▶ **Work to complete**:
Report all lines below with the word "data".

(Itemized modification records)
######
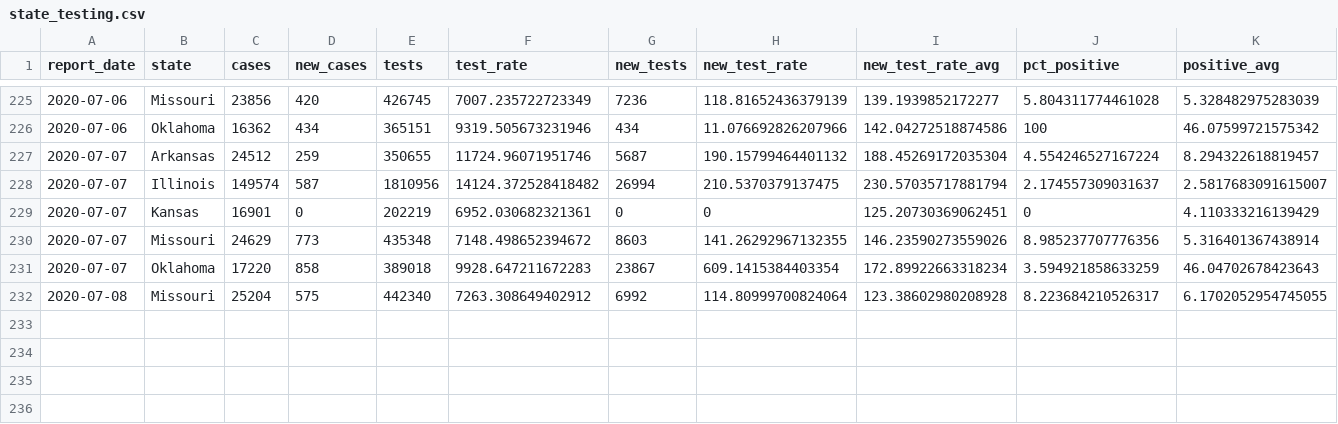
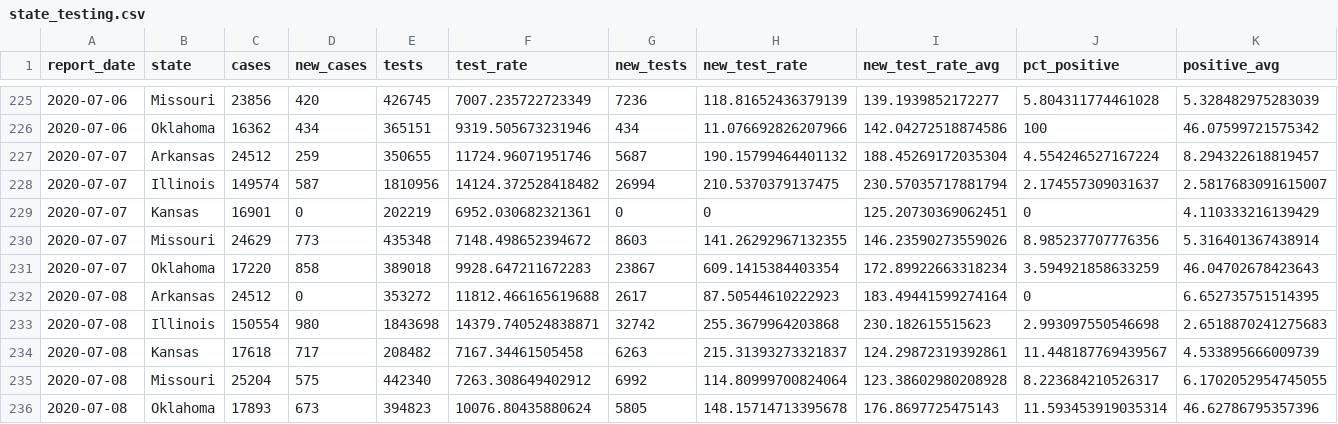
Before and after one commit to slu-openGIS/covid_daily_viz_archive, a CSV file: data/state/state_testing.csv, drawn as a sheet; only a part is shown, gaps mark what is left out.

```diff
--- a/data/state/state_testing.csv
+++ b/data/state/state_testing.csv
@@ -231,2 +231,6 @@ report_date,state,cases,new_cases,tests,test_rate,new_tests,new_test_rate,new_te
 2020-07-07,Oklahoma,17220,858,389018,9928.647211672283,23867,609.1415384403354,172.89922663318234,3.594921858633259,46.04702678423643
+2020-07-08,Arkansas,24512,0,353272,11812.466165619688,2617,87.50544610222923,183.49441599274164,0,6.652735751514395
+2020-07-08,Illinois,150554,980,1843698,14379.740524838871,32742,255.3679964203868,230.182615515623,2.993097550546698,2.6518870241275683
+2020-07-08,Kansas,17618,717,208482,7167.34461505458,6263,215.31393273321837,124.29872319392861,11.448187769439567,4.533895666009739
 2020-07-08,Missouri,25204,575,442340,7263.308649402912,6992,114.80999700824064,123.38602980208928,8.223684210526317,6.1702052954745055
+2020-07-08,Oklahoma,17893,673,394823,10076.80435880624,5805,148.15714713395678,176.8697725475143,11.593453919035314,46.62786795357396
```
Also changed, not shown: 32 other files.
######
▶ **Problem solution**:
Before and after one commit to slu-openGIS/covid_daily_viz_archive, a CSV file: data/state/state_testing.csv, drawn as a sheet; only a part is shown, gaps mark what is left out.
--- a/data/state/state_testing.csv
+++ b/data/state/state_testing.csv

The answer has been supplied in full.